§ Dataset excerpts:
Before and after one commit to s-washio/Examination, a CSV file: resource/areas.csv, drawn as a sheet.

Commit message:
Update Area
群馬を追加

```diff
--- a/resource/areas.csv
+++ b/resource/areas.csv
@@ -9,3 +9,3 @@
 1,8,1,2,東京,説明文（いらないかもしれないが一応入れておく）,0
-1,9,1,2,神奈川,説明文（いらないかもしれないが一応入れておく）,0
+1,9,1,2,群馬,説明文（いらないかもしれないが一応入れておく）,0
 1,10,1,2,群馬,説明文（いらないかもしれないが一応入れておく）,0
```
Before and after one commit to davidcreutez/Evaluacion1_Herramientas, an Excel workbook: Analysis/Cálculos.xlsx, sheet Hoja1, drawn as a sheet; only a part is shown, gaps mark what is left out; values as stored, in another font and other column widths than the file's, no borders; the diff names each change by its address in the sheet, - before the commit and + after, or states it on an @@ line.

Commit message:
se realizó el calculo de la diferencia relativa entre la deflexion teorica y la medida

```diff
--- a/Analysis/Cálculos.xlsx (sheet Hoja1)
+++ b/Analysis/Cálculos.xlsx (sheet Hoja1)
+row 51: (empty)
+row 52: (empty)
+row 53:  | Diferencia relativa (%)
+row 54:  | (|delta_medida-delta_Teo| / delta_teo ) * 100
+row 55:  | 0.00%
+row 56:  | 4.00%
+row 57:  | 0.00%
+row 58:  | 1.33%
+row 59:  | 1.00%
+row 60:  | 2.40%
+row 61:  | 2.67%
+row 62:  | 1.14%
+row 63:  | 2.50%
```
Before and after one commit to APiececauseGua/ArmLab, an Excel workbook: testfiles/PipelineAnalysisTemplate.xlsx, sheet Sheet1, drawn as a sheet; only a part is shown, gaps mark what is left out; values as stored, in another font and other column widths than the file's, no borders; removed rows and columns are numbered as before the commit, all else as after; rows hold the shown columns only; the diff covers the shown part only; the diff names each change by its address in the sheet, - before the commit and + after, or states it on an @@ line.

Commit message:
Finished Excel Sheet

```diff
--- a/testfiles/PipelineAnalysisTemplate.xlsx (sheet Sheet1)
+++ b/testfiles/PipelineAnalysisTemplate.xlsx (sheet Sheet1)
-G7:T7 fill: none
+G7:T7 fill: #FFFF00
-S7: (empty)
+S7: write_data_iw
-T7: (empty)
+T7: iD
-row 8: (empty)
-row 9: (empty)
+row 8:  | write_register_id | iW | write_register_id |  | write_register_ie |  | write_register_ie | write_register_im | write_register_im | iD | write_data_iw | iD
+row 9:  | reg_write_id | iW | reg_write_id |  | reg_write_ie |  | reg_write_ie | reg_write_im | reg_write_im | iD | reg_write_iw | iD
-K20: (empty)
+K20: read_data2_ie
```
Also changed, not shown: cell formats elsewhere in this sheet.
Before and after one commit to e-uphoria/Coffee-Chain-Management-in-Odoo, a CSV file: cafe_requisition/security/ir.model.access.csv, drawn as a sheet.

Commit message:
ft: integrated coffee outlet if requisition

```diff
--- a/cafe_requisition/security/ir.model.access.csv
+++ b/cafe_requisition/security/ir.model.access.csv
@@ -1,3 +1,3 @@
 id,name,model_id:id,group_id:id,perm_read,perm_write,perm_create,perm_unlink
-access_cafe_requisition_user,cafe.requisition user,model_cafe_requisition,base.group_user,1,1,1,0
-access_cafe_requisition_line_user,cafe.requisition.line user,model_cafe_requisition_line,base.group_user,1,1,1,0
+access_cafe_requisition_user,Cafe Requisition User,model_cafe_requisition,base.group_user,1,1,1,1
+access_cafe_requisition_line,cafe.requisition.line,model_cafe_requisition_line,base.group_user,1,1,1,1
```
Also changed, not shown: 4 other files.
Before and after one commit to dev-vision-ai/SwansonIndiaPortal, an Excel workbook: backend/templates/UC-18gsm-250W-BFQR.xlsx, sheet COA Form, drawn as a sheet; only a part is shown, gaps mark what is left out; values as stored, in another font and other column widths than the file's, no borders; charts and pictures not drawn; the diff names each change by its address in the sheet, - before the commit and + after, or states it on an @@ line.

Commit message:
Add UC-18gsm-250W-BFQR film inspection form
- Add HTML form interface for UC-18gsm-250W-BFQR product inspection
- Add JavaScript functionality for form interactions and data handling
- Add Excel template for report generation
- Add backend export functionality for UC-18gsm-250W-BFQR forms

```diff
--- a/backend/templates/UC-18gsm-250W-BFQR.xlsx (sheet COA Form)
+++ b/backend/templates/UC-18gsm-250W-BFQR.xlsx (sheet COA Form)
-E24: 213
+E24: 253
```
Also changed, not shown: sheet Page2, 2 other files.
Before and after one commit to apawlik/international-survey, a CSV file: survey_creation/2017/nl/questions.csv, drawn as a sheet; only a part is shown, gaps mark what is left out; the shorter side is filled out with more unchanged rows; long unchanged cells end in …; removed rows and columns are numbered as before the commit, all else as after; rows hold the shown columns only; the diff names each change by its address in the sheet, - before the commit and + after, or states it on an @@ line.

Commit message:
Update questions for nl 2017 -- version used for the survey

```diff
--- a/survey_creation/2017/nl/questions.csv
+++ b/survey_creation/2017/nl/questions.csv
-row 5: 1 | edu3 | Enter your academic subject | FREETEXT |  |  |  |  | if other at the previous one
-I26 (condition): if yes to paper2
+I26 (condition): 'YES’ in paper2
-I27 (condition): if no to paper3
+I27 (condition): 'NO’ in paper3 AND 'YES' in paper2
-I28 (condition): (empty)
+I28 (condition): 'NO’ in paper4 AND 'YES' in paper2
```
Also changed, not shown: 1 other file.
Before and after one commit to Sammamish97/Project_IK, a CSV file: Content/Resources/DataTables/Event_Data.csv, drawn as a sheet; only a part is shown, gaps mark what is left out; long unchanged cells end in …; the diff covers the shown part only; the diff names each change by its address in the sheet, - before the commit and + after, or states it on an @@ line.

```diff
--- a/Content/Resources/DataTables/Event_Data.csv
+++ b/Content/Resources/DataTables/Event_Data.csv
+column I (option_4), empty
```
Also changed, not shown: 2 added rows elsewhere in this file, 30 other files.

§ Instructions for the task: Write out the records again, exactly as given.

§ Task result:
Before and after one commit to s-washio/Examination, a CSV file: resource/areas.csv, drawn as a sheet.

Commit message:
Update Area
群馬を追加

```diff
--- a/resource/areas.csv
+++ b/resource/areas.csv
@@ -9,3 +9,3 @@
 1,8,1,2,東京,説明文（いらないかもしれないが一応入れておく）,0
-1,9,1,2,神奈川,説明文（いらないかもしれないが一応入れておく）,0
+1,9,1,2,群馬,説明文（いらないかもしれないが一応入れておく）,0
 1,10,1,2,群馬,説明文（いらないかもしれないが一応入れておく）,0
```
Before and after one commit to davidcreutez/Evaluacion1_Herramientas, an Excel workbook: Analysis/Cálculos.xlsx, sheet Hoja1, drawn as a sheet; only a part is shown, gaps mark what is left out; values as stored, in another font and other column widths than the file's, no borders; the diff names each change by its address in the sheet, - before the commit and + after, or states it on an @@ line.

Commit message:
se realizó el calculo de la diferencia relativa entre la deflexion teorica y la medida

```diff
--- a/Analysis/Cálculos.xlsx (sheet Hoja1)
+++ b/Analysis/Cálculos.xlsx (sheet Hoja1)
+row 51: (empty)
+row 52: (empty)
+row 53:  | Diferencia relativa (%)
+row 54:  | (|delta_medida-delta_Teo| / delta_teo ) * 100
+row 55:  | 0.00%
+row 56:  | 4.00%
+row 57:  | 0.00%
+row 58:  | 1.33%
+row 59:  | 1.00%
+row 60:  | 2.40%
+row 61:  | 2.67%
+row 62:  | 1.14%
+row 63:  | 2.50%
```
Before and after one commit to APiececauseGua/ArmLab, an Excel workbook: testfiles/PipelineAnalysisTemplate.xlsx, sheet Sheet1, drawn as a sheet; only a part is shown, gaps mark what is left out; values as stored, in another font and other column widths than the file's, no borders; removed rows and columns are numbered as before the commit, all else as after; rows hold the shown columns only; the diff covers the shown part only; the diff names each change by its address in the sheet, - before the commit and + after, or states it on an @@ line.

Commit message:
Finished Excel Sheet

```diff
--- a/testfiles/PipelineAnalysisTemplate.xlsx (sheet Sheet1)
+++ b/testfiles/PipelineAnalysisTemplate.xlsx (sheet Sheet1)
-G7:T7 fill: none
+G7:T7 fill: #FFFF00
-S7: (empty)
+S7: write_data_iw
-T7: (empty)
+T7: iD
-row 8: (empty)
-row 9: (empty)
+row 8:  | write_register_id | iW | write_register_id |  | write_register_ie |  | write_register_ie | write_register_im | write_register_im | iD | write_data_iw | iD
+row 9:  | reg_write_id | iW | reg_write_id |  | reg_write_ie |  | reg_write_ie | reg_write_im | reg_write_im | iD | reg_write_iw | iD
-K20: (empty)
+K20: read_data2_ie
```
Also changed, not shown: cell formats elsewhere in this sheet.
Before and after one commit to e-uphoria/Coffee-Chain-Management-in-Odoo, a CSV file: cafe_requisition/security/ir.model.access.csv, drawn as a sheet.

Commit message:
ft: integrated coffee outlet if requisition

```diff
--- a/cafe_requisition/security/ir.model.access.csv
+++ b/cafe_requisition/security/ir.model.access.csv
@@ -1,3 +1,3 @@
 id,name,model_id:id,group_id:id,perm_read,perm_write,perm_create,perm_unlink
-access_cafe_requisition_user,cafe.requisition user,model_cafe_requisition,base.group_user,1,1,1,0
-access_cafe_requisition_line_user,cafe.requisition.line user,model_cafe_requisition_line,base.group_user,1,1,1,0
+access_cafe_requisition_user,Cafe Requisition User,model_cafe_requisition,base.group_user,1,1,1,1
+access_cafe_requisition_line,cafe.requisition.line,model_cafe_requisition_line,base.group_user,1,1,1,1
```
Also changed, not shown: 4 other files.
Before and after one commit to dev-vision-ai/SwansonIndiaPortal, an Excel workbook: backend/templates/UC-18gsm-250W-BFQR.xlsx, sheet COA Form, drawn as a sheet; only a part is shown, gaps mark what is left out; values as stored, in another font and other column widths than the file's, no borders; charts and pictures not drawn; the diff names each change by its address in the sheet, - before the commit and + after, or states it on an @@ line.

Commit message:
Add UC-18gsm-250W-BFQR film inspection form
- Add HTML form interface for UC-18gsm-250W-BFQR product inspection
- Add JavaScript functionality for form interactions and data handling
- Add Excel template for report generation
- Add backend export functionality for UC-18gsm-250W-BFQR forms

```diff
--- a/backend/templates/UC-18gsm-250W-BFQR.xlsx (sheet COA Form)
+++ b/backend/templates/UC-18gsm-250W-BFQR.xlsx (sheet COA Form)
-E24: 213
+E24: 253
```
Also changed, not shown: sheet Page2, 2 other files.
Before and after one commit to apawlik/international-survey, a CSV file: survey_creation/2017/nl/questions.csv, drawn as a sheet; only a part is shown, gaps mark what is left out; the shorter side is filled out with more unchanged rows; long unchanged cells end in …; removed rows and columns are numbered as before the commit, all else as after; rows hold the shown columns only; the diff names each change by its address in the sheet, - before the commit and + after, or states it on an @@ line.

Commit message:
Update questions for nl 2017 -- version used for the survey

```diff
--- a/survey_creation/2017/nl/questions.csv
+++ b/survey_creation/2017/nl/questions.csv
-row 5: 1 | edu3 | Enter your academic subject | FREETEXT |  |  |  |  | if other at the previous one
-I26 (condition): if yes to paper2
+I26 (condition): 'YES’ in paper2
-I27 (condition): if no to paper3
+I27 (condition): 'NO’ in paper3 AND 'YES' in paper2
-I28 (condition): (empty)
+I28 (condition): 'NO’ in paper4 AND 'YES' in paper2
```
Also changed, not shown: 1 other file.
Before and after one commit to Sammamish97/Project_IK, a CSV file: Content/Resources/DataTables/Event_Data.csv, drawn as a sheet; only a part is shown, gaps mark what is left out; long unchanged cells end in …; the diff covers the shown part only; the diff names each change by its address in the sheet, - before the commit and + after, or states it on an @@ line.

```diff
--- a/Content/Resources/DataTables/Event_Data.csv
+++ b/Content/Resources/DataTables/Event_Data.csv
+column I (option_4), empty
```
Also changed, not shown: 2 added rows elsewhere in this file, 30 other files.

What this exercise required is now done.